- S. Bhattacharya, K. Pal, S. Jain, S. S. Chatterjee, and J. Konar, “Surgical site infection by methicillin resistant staphylococcus aureus– On decline?” Journal of Clinical and Diagnostic Research, vol. 10, no. 9, pp. DC32–DC36, 2016.
- G. Godebo, G. Kibru, and H. Tassew, “Multidrug-resistant bacterial isolates in infected wounds at Jimma University Specialized Hospital, Ethiopia,” Annals of Clinical Microbiology and Antimicrobials, vol. 12, no. 1, article 17, 2013.
- W. Dessie, G. Mulugeta, S. Fentaw, A. Mihret, M. Hassen, and E. Abebe, “Pattern of bacterial pathogens and their susceptibility isolated from surgical site infections at selected referral hospitals, Addis Ababa, Ethiopia,” International Journal of Microbiology, vol. 2016, Article ID 2418902, 8 pages, 2016.
- M. R. Nazari, Z. Sekawi, N. Sadeghifard, M. Raftari, and S. Ghafourian, “Methicillin-resistant Staphylococcus aureus: A systematic review,” Reviews in Medical Microbiology, vol. 26, no. 1, pp. 1–7, 2015.
- L. K. Khanal and B. K. Jha, “Prevalence of methicillin resistant Staphylococcus aureus (MRSA) among skin infection cases at a hospital in Chitwan, Nepal,” Nepal Medical College Journal, vol. 12, no. 4, pp. 224–228, 2010.
- R. Adhikari, N. D. Pant, S. Neupane et al., “Detection of methicillin resistant Staphylococcus aureus and determination of minimum inhibitory concentration of vancomycin for staphylococcus aureus isolated from pus/wound swab samples of the patients attending a tertiary care Hospital in Kathmandu, Nepal,” Canadian Journal of Infectious Diseases and Medical Microbiology, vol. 2017, Article ID 2191532, 6 pages, 2017.
- H. Pirvanescu, M. Balasoiu, M. E. Ciurea, A. T. Balasoiu, and R. Manescu, “Wound infections with multi-drug resistant bacteria,” Chirurgia, vol. 109, no. 1, pp. 73–79, 2014, (Bucharest, Romania: 1990).
- N. P. Parajuli, P. Maharjan, G. Joshi, and P. R. Khanal, “Emerging perils of extended spectrum β -lactamase producing enterobacteriaceae clinical isolates in a teaching hospital of Nepal,” BioMed Research International, vol. 2016, Article ID 1782835, 7 pages, 2016.

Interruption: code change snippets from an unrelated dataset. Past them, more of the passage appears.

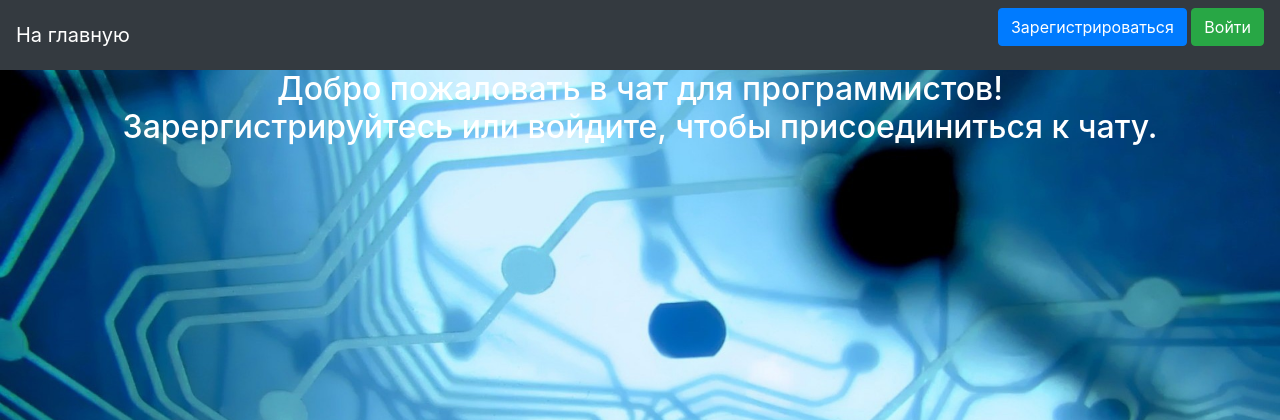
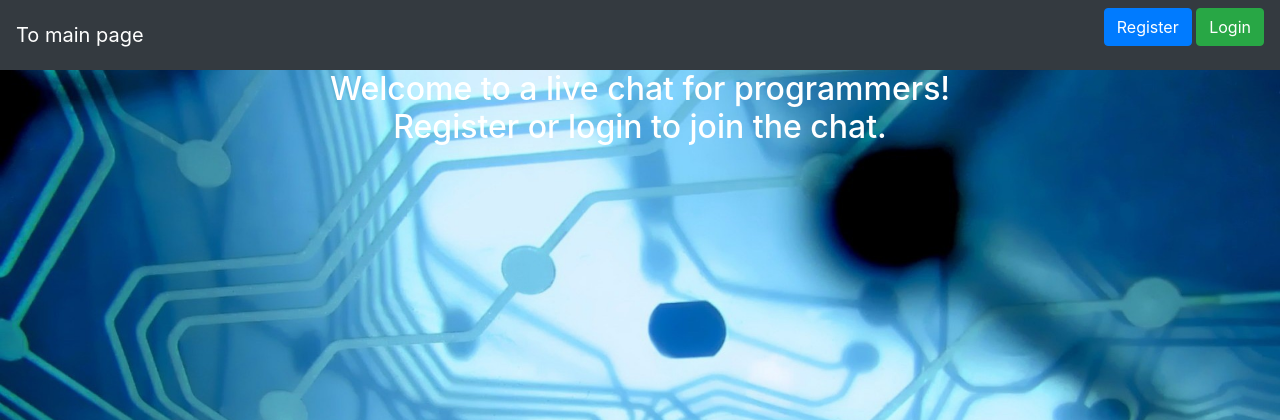
Before and after one commit to havchik2016/yandexlyceum_project, a Flask app: page / in a window 1280 px wide. Shown: the top 420 px of the page. Run offline with Flask 2, Linux system fonts and the light colour scheme; some libraries are stand-ins or nearby versions.

Commit message:
Everything is translated to English and update Procfile 6

```diff
--- a/main.py
+++ b/main.py
@@ -4,7 +4,6 @@ from flask_login import LoginManager, login_user, login_required, logout_user
 from wtforms import PasswordField, StringField, SubmitField, BooleanField
 from wtforms.validators import DataRequired
 from wtforms.fields.html5 import EmailField
-from werkzeug.exceptions import NotFound
 from flask_socketio import SocketIO
 from data import db_session, users
 
@@ -16,23 +15,23 @@ login_manager.init_app(app)
 
 
 class LoginForm(FlaskForm):
-    nick = StringField('Ник', validators=[DataRequired()])
-    password = PasswordField('Пароль', validators=[DataRequired()])
-    remember_me = BooleanField('Запомнить меня', default=False)
-    submit = SubmitField('Войти')
+    nick = StringField('Nick:', validators=[DataRequired()])
+    password = PasswordField('Password:', validators=[DataRequired()])
+    remember_me = BooleanField('Remember me', default=False)
+    submit = SubmitField('Login')
 
 
 class RegisterForm(FlaskForm):
-    nick = StringField('Никнейм', validators=[DataRequired()])
-    email = EmailField('Почта', validators=[DataRequired()])
-    password = PasswordField('Пароль', validators=[DataRequired()])
-    password_again = PasswordField('Повторите пароль', validators=[DataRequired()])
-    submit = SubmitField('Зарегистрироваться')
+    nick = StringField('Nick:', validators=[DataRequired()])
+    email = EmailField('Email:', validators=[DataRequired()])
+    password = PasswordField('Password:', validators=[DataRequired()])
+    password_again = PasswordField('Password again:', validators=[DataRequired()])
+    submit = SubmitField('Register')
 
 
 @app.route('/')
 def sessions():
-    return render_template('index.html', title='Добро пожаловать!')
+    return render_template('index.html', title='Chat')
 
 
 @login_manager.user_loader
@@ -53,16 +52,16 @@ def reqister():
     form = RegisterForm()
     if form.validate_on_submit():
         if form.password.data != form.password_again.data:
-            return render_template('register.html', title='Регистрация',
+            return render_template('register.html', title='Registration',
                                    form=form,
-                                   message="Пароли не совпадают")
+                                   message="Passwords don't match!")
         session = db_session.create_session()
         if session.query(users.User).filter(users.User.email == form.email.data).first() or (
                 session.query(users.User).filter(users.User.nick == form.nick.data).first()
         ):
-            return render_template('register.html', title='Регистрация',
+            return render_template('register.html', title='Registration',
                                    form=form,
-                                   message="Такой пользователь уже есть")
+                                   message="User already exists!")
         user = users.User(
             nick=form.nick.data,
             email=form.email.data
@@ -71,7 +70,7 @@ def reqister():
         session.add(user)
         session.commit()
         return redirect('/login')
-    return render_template('register.html', title='Регистрация', form=form, message='')
+    return render_template('register.html', title='Registration', form=form, message='')
 
 
 @app.route('/login', methods=['GET', 'POST'])
@@ -84,10 +83,10 @@ def login():
             login_user(user, remember=form.remember_me.data)
             return redirect("/")
         return render_template('login.html',
-                               title='Вход',
-                               message="Неправильный логин или пароль",
+                               title='Login',
+                               message="Wrong login or password!",
                                form=form)
-    return render_template('login.html', title='Вход', form=form, message='')
+    return render_template('login.html', title='Login', form=form, message='')
 
 
 def message_received(methods=['GET', 'POST']):
@@ -106,4 +105,4 @@ def handle_my_custom_event(json, methods=['GET', 'POST']):
 
 if __name__ == '__main__':
     db_session.global_init("db/chat.sqlite")
-    socketio.run(app, host='0.0.0.0')
+    socketio.run(app, debug=True, port=80, host='0.0.0.0')
--- a/templates/base.html
+++ b/templates/base.html
@@ -8,13 +8,13 @@
 </head>
 <body>
 <nav class="navbar navbar-dark bg-dark" style>
-    <a class="navbar-brand" href="/">На главную</a>
+    <a class="navbar-brand" href="/">To main page</a>
     {% if current_user.is_authenticated %}
-    <a class="btn btn-primary" href="/logout">Выйти</a>
+    <a class="btn btn-primary" href="/logout">Logout</a>
     {% else %}
     <p>
-        <a class="btn btn-primary " href="/register">Зарегистрироваться</a>
-        <a class="btn btn-success" href="/login">Войти</a>
+        <a class="btn btn-primary " href="/register">Register</a>
+        <a class="btn btn-success" href="/login">Login</a>
     </p>
     {% endif %}
 </nav>
--- a/templates/index.html
+++ b/templates/index.html
@@ -2,7 +2,7 @@
 
 {% block content %}
 {% if current_user.is_authenticated %}
-<h3 style='color: #fff; font-size: 30px; text-align: center;'>Нет сообщений...</h3>
+<h3 style='color: #fff; font-size: 30px; text-align: center;'>No messages yet...</h3>
 <div class="message_holder" style="text-align: center; color: #fff;"></div>
 <form action="" method="POST" style="text-align: center">
     <input type="text" class="username" value="{{ current_user.nick }}" disabled/>
@@ -40,7 +40,7 @@
 
 </script>
 {% else %}
-<h2 style="color: #fff; text-align:center;">Добро пожаловать в чат для программистов!<br>
-Зарергистрируйтесь или войдите, чтобы присоединиться к чату.</h2>
+<h2 style="color: #fff; text-align:center;">Welcome to a live chat for programmers!<br>
+Register or login to join the chat.</h2>
 {% endif %}
 {% endblock %}
--- a/templates/login.html
+++ b/templates/login.html
@@ -1,7 +1,7 @@
 {% extends "base.html" %}
 
 {% block content %}
-<h1 style="color: #fff;">Авторизация</h1>
+<h1 style="color: #fff;">Login</h1>
 <form action="" method="post">
     {{ form.hidden_tag() }}
     <p>
--- a/templates/register.html
+++ b/templates/register.html
@@ -1,7 +1,7 @@
 {% extends 'base.html' %}
 
 {% block content %}
-<h1 style="color: #fff">Регистрация</h1>
+<h1 style="color: #fff">Registration</h1>
 <form action="" method="post">
     {{ form.hidden_tag() }}
     {{ form.csrf_token }}
```
Also changed, not shown: requirements.txt (+10 -10 lines), 1 other file.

Copyright © 2017 Basista Prasad Rijal et al. This is an open access article distributed under the Creative Commons Attribution License, which permits unrestricted use, distribution, and reproduction in any medium, provided the original work is properly cited.